Task objective: Give the data back exactly. Leave out any images.

════════════════════

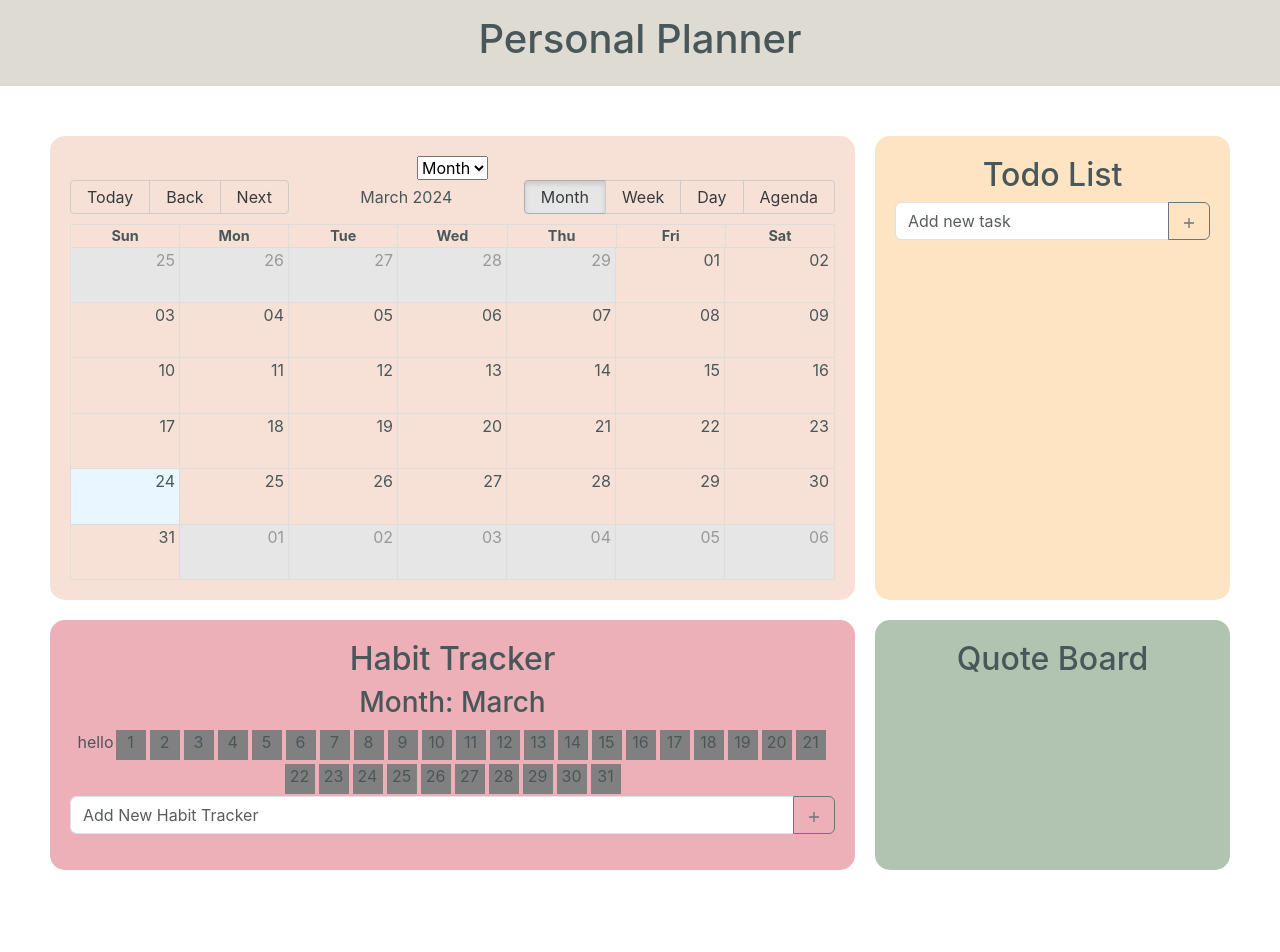
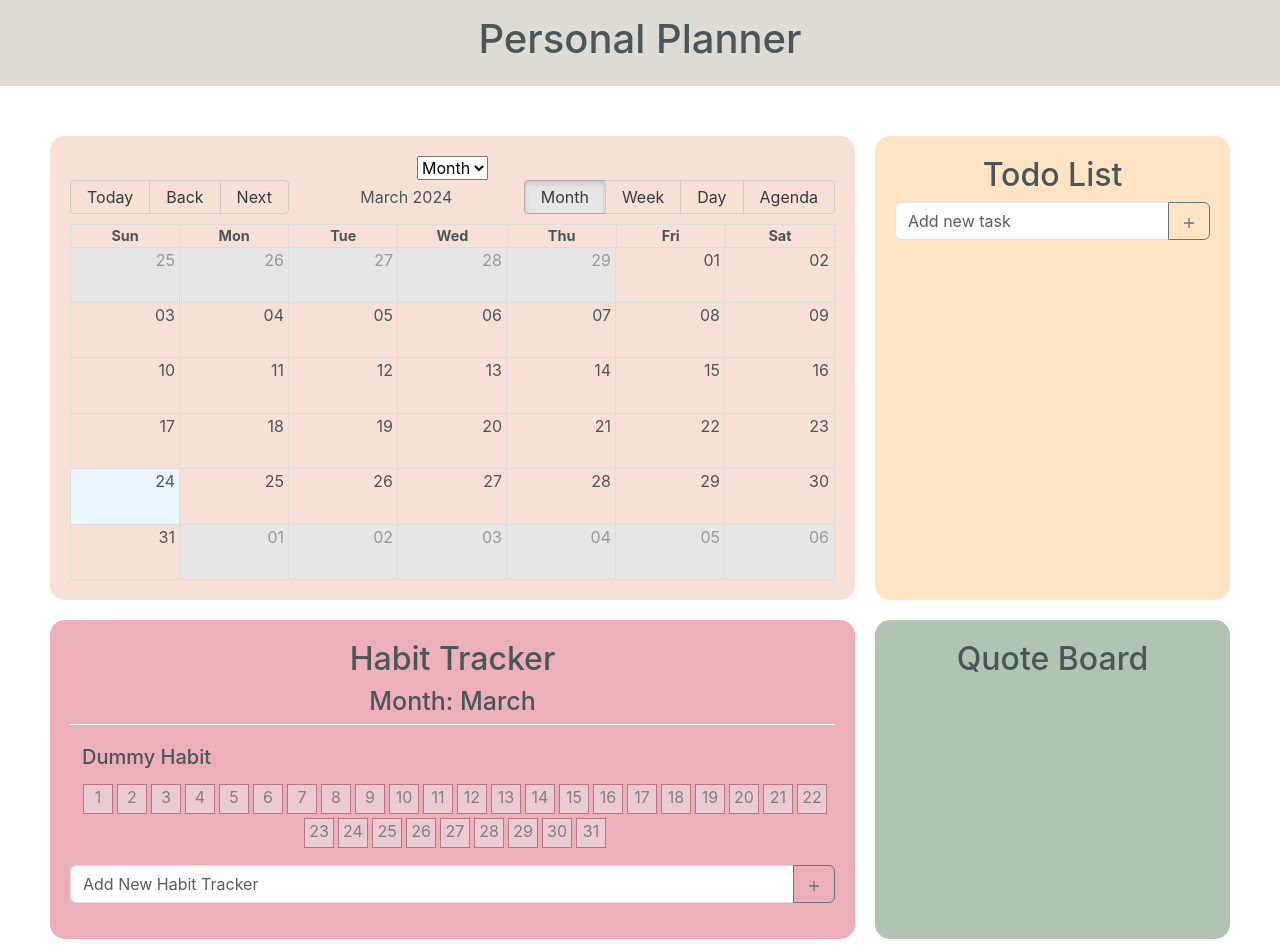
Before and after one commit to bkarduck/SI579_finalproj, a React (Vite) app: page / in a window 1280 px wide. Shown: the top 952 px of the page. Before the commit the page ends 920 px from the top, so only its background shows below. Built offline with nearby package versions, Linux system fonts and the light colour scheme; the HTML template or start-up script is replaced by a standard one.

Commit message:
Add styling to habit tracker

```diff
--- a/src/components/HabitTracker.jsx
+++ b/src/components/HabitTracker.jsx
@@ -2,12 +2,18 @@ import React from 'react';
 import IndividualHabit from './IndividualHabit';
 import { IoMdAdd } from "react-icons/io";
 import { useState } from 'react';
+import "../styles/HabitTracker.css"
 const HabitTracker = () => {
+
     // Get the current Month
     const monthNames = ['January', 'February', 'March', 'April', 'May', 'June', 'July', 'August', 'September', 'October', 'November', 'December'];
     const thisDate = new Date();
     const thisMonth = monthNames[thisDate.getMonth()];
+
     const [habitTitle, setHabitTitle] = useState('');
+
+    // List of Habit Trackers stored in Local Storage
+    // If Local Storage is empty, set to empty array
     const [habitList, setHabitList] = useState(() => {
         const storedItems = localStorage.getItem('my-habits-list');
         if (storedItems) {
@@ -16,10 +22,12 @@ const HabitTracker = () => {
         return [];
     });
 
+    // Update Habit Title state
     const handleHabit = (e) => {
         setHabitTitle(e.target.value);
     };
 
+    // Add new Habit to List of Habits
     const addItem = () => {
         if (habitTitle) {
             setTodoItems((previousItems) => {
@@ -34,18 +42,23 @@ const HabitTracker = () => {
         }
     }
 
+    // @todo Add Remove Habit Function
+
     return (
         <>
-            <h2>Habit Tracker</h2>
-            <h3>Month: {thisMonth}</h3>
+            <div class="heading-container">
+                <h2>Habit Tracker</h2>
+                <h3 class="month">Month: {thisMonth}</h3>
+            </div>
+
             <div class="habit-tracker-wrapper">
-                {/* Map habit list here and call Indivisual Habit Component */}
-                <IndividualHabit year={thisDate.getFullYear()} month={thisDate.getMonth()} habit_title='hello'/>
+                {/* Display List of Habits with a Map */}
+                <IndividualHabit year={thisDate.getFullYear()} month={thisDate.getMonth()} habit_title='Dummy Habit' />
 
 
             </div>
             <div class="input-group mb-3">
-                <input type="text" class="form-control" placeholder="Add New Habit Tracker" aria-label="Add New Habit Tracker" aria-describedby="button-addon2" value={habitTitle} onChange={handleHabit}/>
+                <input type="text" class="form-control" placeholder="Add New Habit Tracker" aria-label="Add New Habit Tracker" aria-describedby="button-addon2" value={habitTitle} onChange={handleHabit} />
                 <button class="btn btn-outline-secondary" type="button" id="button-addon2" onClick={addItem}>
                     <IoMdAdd />
                 </button>
--- a/src/components/IndividualHabit.jsx
+++ b/src/components/IndividualHabit.jsx
@@ -1,45 +1,58 @@
 import React from 'react';
 import Col from 'react-bootstrap/Col';
-import "../styles/individualHabit.css"
+import "../styles/IndividualHabit.css"
 import { useState } from 'react';
-// props passed in: thisDate, HabitTitle
 
+// Props passed in are current year, current month, a habit tracker's title
+const IndividualHabit = ({ year, month, habit_title }) => {
 
-const IndividualHabit = ({ year, month, habit_title}) => {
+  // Returns Box with color based on click action
+  const Box = ({ color, value, onClick }) => {
+    let fontColor;
 
-    const Box = ({ color, value, onClick }) => (
-        <div onClick={onClick} style={{
-          width: '30px',
-          height: '30px',
+    // Handles font color based on box color
+    if (color === "#EACBD2") {
+      fontColor = "grey";
+    } else {
+      fontColor = "white";
+    }
+
+    return (
+      <div onClick={onClick} className="box" style={{
         backgroundColor: color,
-          display: 'inline-block',
-          margin: '2px'
-        }} >{value}</div>
+        color: fontColor
+      }}>{value}</div>
     );
+  };
+
   const daysInMonth = [31, 28, 31, 30, 31, 30, 31, 31, 30, 31, 30, 31];
   // Handle case of a Leap Year
-    if (year % 4 === 0){
+  if (year % 4 === 0) {
     daysInMonth[1] = 29;
-    }else{
+  } else {
     daysInMonth[1] = 28;
   }
 
-
-    const [colors, setColors] = useState(Array(daysInMonth[month]).fill('grey'));
+  // Handle change of color
+  const [colors, setColors] = useState(Array(daysInMonth[month]).fill('#EACBD2'));
 
   const changeColor = (index) => {
     const newColors = [...colors];
-        newColors[index] = newColors[index] === 'grey' ? 'blue' : 'grey';
+    newColors[index] = newColors[index] === '#EACBD2' ? '#A93F55' : '#EACBD2';
     setColors(newColors);
   };
 
   return (
-          <div>
-            {habit_title}
+    <>
+      <div class="habit-title-container">
+        <h3>{habit_title}</h3>
+      </div>
+      <div class="habit-tracker-container">
         {colors.map((color, index) => (
           <Box key={index} color={color} value={index + 1} onClick={() => changeColor(index)} />
         ))}
       </div>
+    </>
   );
 };
 
--- /dev/null
+++ b/src/styles/HabitTracker.css
@@ -0,0 +1,11 @@
+.heading-container{
+    border-bottom: 1px solid white;
+    margin-bottom: 20px;
+}
+.month{
+    font-size: 25px;
+}
+.habit-tracker-wrapper{
+    margin: 15px 0px 15px 0px;
+    width: 100%;
+}
--- /dev/null
+++ b/src/styles/IndividualHabit.css
@@ -0,0 +1,22 @@
+.habit-title-container {
+    margin: 2px;
+    display: flex;
+    justify-content: left;
+    padding-left: 10px;
+}
+
+.habit-title-container > h3{
+    font-size: 20px;
+}
+
+.box {
+    border: 1px solid #b8787f;
+    width: 30px;
+    height: 30px;
+    background-color: #EACBD2;
+    display: inline-block;
+    margin: 2px;
+}
+.habit-tracker-container{
+    margin: 5px 0px 10px 5px;
+}
--- a/src/styles/individualHabit.css
+++ /dev/null
@@ -1,3 +0,0 @@
-.box{
-    border: 2px solid black;
-}
```
Lines whose indentation alone changed are shown as unchanged.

════════════════════

Expected answer:
Before and after one commit to bkarduck/SI579_finalproj, a React (Vite) app: page / in a window 1280 px wide. Shown: the top 952 px of the page. Before the commit the page ends 920 px from the top, so only its background shows below. Built offline with nearby package versions, Linux system fonts and the light colour scheme; the HTML template or start-up script is replaced by a standard one.

Commit message:
Add styling to habit tracker

```diff
--- a/src/components/HabitTracker.jsx
+++ b/src/components/HabitTracker.jsx
@@ -2,12 +2,18 @@ import React from 'react';
 import IndividualHabit from './IndividualHabit';
 import { IoMdAdd } from "react-icons/io";
 import { useState } from 'react';
+import "../styles/HabitTracker.css"
 const HabitTracker = () => {
+
     // Get the current Month
     const monthNames = ['January', 'February', 'March', 'April', 'May', 'June', 'July', 'August', 'September', 'October', 'November', 'December'];
     const thisDate = new Date();
     const thisMonth = monthNames[thisDate.getMonth()];
+
     const [habitTitle, setHabitTitle] = useState('');
+
+    // List of Habit Trackers stored in Local Storage
+    // If Local Storage is empty, set to empty array
     const [habitList, setHabitList] = useState(() => {
         const storedItems = localStorage.getItem('my-habits-list');
         if (storedItems) {
@@ -16,10 +22,12 @@ const HabitTracker = () => {
         return [];
     });
 
+    // Update Habit Title state
     const handleHabit = (e) => {
         setHabitTitle(e.target.value);
     };
 
+    // Add new Habit to List of Habits
     const addItem = () => {
         if (habitTitle) {
             setTodoItems((previousItems) => {
@@ -34,18 +42,23 @@ const HabitTracker = () => {
         }
     }
 
+    // @todo Add Remove Habit Function
+
     return (
         <>
-            <h2>Habit Tracker</h2>
-            <h3>Month: {thisMonth}</h3>
+            <div class="heading-container">
+                <h2>Habit Tracker</h2>
+                <h3 class="month">Month: {thisMonth}</h3>
+            </div>
+
             <div class="habit-tracker-wrapper">
-                {/* Map habit list here and call Indivisual Habit Component */}
-                <IndividualHabit year={thisDate.getFullYear()} month={thisDate.getMonth()} habit_title='hello'/>
+                {/* Display List of Habits with a Map */}
+                <IndividualHabit year={thisDate.getFullYear()} month={thisDate.getMonth()} habit_title='Dummy Habit' />
 
 
             </div>
             <div class="input-group mb-3">
-                <input type="text" class="form-control" placeholder="Add New Habit Tracker" aria-label="Add New Habit Tracker" aria-describedby="button-addon2" value={habitTitle} onChange={handleHabit}/>
+                <input type="text" class="form-control" placeholder="Add New Habit Tracker" aria-label="Add New Habit Tracker" aria-describedby="button-addon2" value={habitTitle} onChange={handleHabit} />
                 <button class="btn btn-outline-secondary" type="button" id="button-addon2" onClick={addItem}>
                     <IoMdAdd />
                 </button>
--- a/src/components/IndividualHabit.jsx
+++ b/src/components/IndividualHabit.jsx
@@ -1,45 +1,58 @@
 import React from 'react';
 import Col from 'react-bootstrap/Col';
-import "../styles/individualHabit.css"
+import "../styles/IndividualHabit.css"
 import { useState } from 'react';
-// props passed in: thisDate, HabitTitle
 
+// Props passed in are current year, current month, a habit tracker's title
+const IndividualHabit = ({ year, month, habit_title }) => {
 
-const IndividualHabit = ({ year, month, habit_title}) => {
+  // Returns Box with color based on click action
+  const Box = ({ color, value, onClick }) => {
+    let fontColor;
 
-    const Box = ({ color, value, onClick }) => (
-        <div onClick={onClick} style={{
-          width: '30px',
-          height: '30px',
+    // Handles font color based on box color
+    if (color === "#EACBD2") {
+      fontColor = "grey";
+    } else {
+      fontColor = "white";
+    }
+
+    return (
+      <div onClick={onClick} className="box" style={{
         backgroundColor: color,
-          display: 'inline-block',
-          margin: '2px'
-        }} >{value}</div>
+        color: fontColor
+      }}>{value}</div>
     );
+  };
+
   const daysInMonth = [31, 28, 31, 30, 31, 30, 31, 31, 30, 31, 30, 31];
   // Handle case of a Leap Year
-    if (year % 4 === 0){
+  if (year % 4 === 0) {
     daysInMonth[1] = 29;
-    }else{
+  } else {
     daysInMonth[1] = 28;
   }
 
-
-    const [colors, setColors] = useState(Array(daysInMonth[month]).fill('grey'));
+  // Handle change of color
+  const [colors, setColors] = useState(Array(daysInMonth[month]).fill('#EACBD2'));
 
   const changeColor = (index) => {
     const newColors = [...colors];
-        newColors[index] = newColors[index] === 'grey' ? 'blue' : 'grey';
+    newColors[index] = newColors[index] === '#EACBD2' ? '#A93F55' : '#EACBD2';
     setColors(newColors);
   };
 
   return (
-          <div>
-            {habit_title}
+    <>
+      <div class="habit-title-container">
+        <h3>{habit_title}</h3>
+      </div>
+      <div class="habit-tracker-container">
         {colors.map((color, index) => (
           <Box key={index} color={color} value={index + 1} onClick={() => changeColor(index)} />
         ))}
       </div>
+    </>
   );
 };
 
--- /dev/null
+++ b/src/styles/HabitTracker.css
@@ -0,0 +1,11 @@
+.heading-container{
+    border-bottom: 1px solid white;
+    margin-bottom: 20px;
+}
+.month{
+    font-size: 25px;
+}
+.habit-tracker-wrapper{
+    margin: 15px 0px 15px 0px;
+    width: 100%;
+}
--- /dev/null
+++ b/src/styles/IndividualHabit.css
@@ -0,0 +1,22 @@
+.habit-title-container {
+    margin: 2px;
+    display: flex;
+    justify-content: left;
+    padding-left: 10px;
+}
+
+.habit-title-container > h3{
+    font-size: 20px;
+}
+
+.box {
+    border: 1px solid #b8787f;
+    width: 30px;
+    height: 30px;
+    background-color: #EACBD2;
+    display: inline-block;
+    margin: 2px;
+}
+.habit-tracker-container{
+    margin: 5px 0px 10px 5px;
+}
--- a/src/styles/individualHabit.css
+++ /dev/null
@@ -1,3 +0,0 @@
-.box{
-    border: 2px solid black;
-}
```
Lines whose indentation alone changed are shown as unchanged.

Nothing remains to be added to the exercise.